Under the pre-TCJA rules, the cash basis method of accounting was generally available to most service businesses and for certain small business taxpayers in other industries, with several special rules and exclusions. One rule that eliminated the ability of most manufacturing entities to utilize the cash basis method of accounting was the inventory rule. This rule essentially stated that entities who maintained inventory records were required to use the accrual basis method of accounting for income tax purposes. Taxpayers were generally required to maintain inventory records if they were engaged in production, purchase, or sale of merchandise and those activities were a material income-producing factor, thus eliminating most manufacturers.
For years beginning in 2018, the TCJA amended this inventory rule. The amended rule provides that the taxpayer’s method of accounting for inventory will not limit their ability to utilize the cash basis method of accounting, so long that they:
- Treat inventory as non-incidental materials and supplies; or
- Inventory for tax purposes conforms to the taxpayer’s method of accounting reflected in an applicable financial statement (audited financial statement) of the taxpayer with respect to the tax year being filed or if the taxpayer does not have an applicable financial statement, the books and records of the taxpayer are prepared in accordance with the taxpayer’s accounting procedures.
As a result, for taxpayers without an applicable financial statement (audited financial statement), inventories can be treated as non-incidental materials and supplies, and thus allowing taxpayers to utilize the cash basis method of accounting for income tax purposes.

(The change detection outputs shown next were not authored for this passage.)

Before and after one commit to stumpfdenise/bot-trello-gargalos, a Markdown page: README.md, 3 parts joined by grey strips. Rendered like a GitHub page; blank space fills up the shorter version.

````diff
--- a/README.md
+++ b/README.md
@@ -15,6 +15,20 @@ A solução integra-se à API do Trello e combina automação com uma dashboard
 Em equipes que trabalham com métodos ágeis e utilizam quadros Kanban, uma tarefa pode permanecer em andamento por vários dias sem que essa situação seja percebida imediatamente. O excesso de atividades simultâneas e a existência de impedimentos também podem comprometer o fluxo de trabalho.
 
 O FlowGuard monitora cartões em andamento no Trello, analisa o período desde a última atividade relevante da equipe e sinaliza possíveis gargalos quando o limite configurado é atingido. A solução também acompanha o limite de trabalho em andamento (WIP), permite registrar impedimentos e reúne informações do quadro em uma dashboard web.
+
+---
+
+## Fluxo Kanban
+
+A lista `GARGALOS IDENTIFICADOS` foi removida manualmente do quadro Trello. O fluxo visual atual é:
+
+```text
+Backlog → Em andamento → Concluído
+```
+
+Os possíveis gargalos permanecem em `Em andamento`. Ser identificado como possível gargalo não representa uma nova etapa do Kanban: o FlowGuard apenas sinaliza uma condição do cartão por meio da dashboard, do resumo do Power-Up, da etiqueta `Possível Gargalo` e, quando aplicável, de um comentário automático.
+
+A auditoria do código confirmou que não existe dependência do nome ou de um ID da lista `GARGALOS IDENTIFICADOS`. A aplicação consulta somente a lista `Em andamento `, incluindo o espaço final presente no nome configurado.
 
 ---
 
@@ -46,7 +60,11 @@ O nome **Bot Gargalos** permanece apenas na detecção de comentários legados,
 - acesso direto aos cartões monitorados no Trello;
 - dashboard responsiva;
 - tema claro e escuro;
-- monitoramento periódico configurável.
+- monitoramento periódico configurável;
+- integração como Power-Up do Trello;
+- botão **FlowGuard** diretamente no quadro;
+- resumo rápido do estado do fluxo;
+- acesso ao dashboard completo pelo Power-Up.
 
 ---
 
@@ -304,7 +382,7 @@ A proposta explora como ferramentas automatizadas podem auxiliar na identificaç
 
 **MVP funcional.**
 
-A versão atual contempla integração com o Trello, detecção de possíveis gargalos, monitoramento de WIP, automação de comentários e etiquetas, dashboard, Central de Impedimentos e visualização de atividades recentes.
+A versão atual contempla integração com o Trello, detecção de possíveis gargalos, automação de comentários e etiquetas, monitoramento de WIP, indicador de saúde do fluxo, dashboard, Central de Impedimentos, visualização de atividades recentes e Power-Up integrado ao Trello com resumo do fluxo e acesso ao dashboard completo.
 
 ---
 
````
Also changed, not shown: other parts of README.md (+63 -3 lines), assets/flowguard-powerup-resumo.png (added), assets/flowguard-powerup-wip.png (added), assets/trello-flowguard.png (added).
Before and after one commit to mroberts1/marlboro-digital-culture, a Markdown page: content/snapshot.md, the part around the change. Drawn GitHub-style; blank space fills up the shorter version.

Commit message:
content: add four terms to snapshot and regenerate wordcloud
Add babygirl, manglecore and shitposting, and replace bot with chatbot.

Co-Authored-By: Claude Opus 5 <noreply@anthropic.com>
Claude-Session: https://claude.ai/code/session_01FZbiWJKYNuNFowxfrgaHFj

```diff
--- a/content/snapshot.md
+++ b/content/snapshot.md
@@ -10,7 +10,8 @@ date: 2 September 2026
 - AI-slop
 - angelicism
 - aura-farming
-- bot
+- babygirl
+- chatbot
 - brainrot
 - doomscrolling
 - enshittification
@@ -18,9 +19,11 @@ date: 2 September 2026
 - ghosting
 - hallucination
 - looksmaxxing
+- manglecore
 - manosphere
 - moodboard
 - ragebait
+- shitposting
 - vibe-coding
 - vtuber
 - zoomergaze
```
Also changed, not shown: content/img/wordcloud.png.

This change essentially allows most manufacturers with average annual gross receipts of less than $25,000,000 to potentially convert from the accrual to cash basis method of accounting for income tax purposes for periods beginning on or after January 1, 2018. While this conversion may not make sense for every taxpayer, it is important to perform this exercise on an annual basis to ensure significant tax savings are not missed.
Dannible & McKee, LLP has worked closely with our clients in assessing whether the rules under the TCJA and change to the overall cash method of accounting for income tax purposes is beneficial to their businesses. Companies in the manufacturing and production industries, in particular, should be looking into the impact of these changes to determine whether it could improve tax position, operating efficiency, and cash flow performance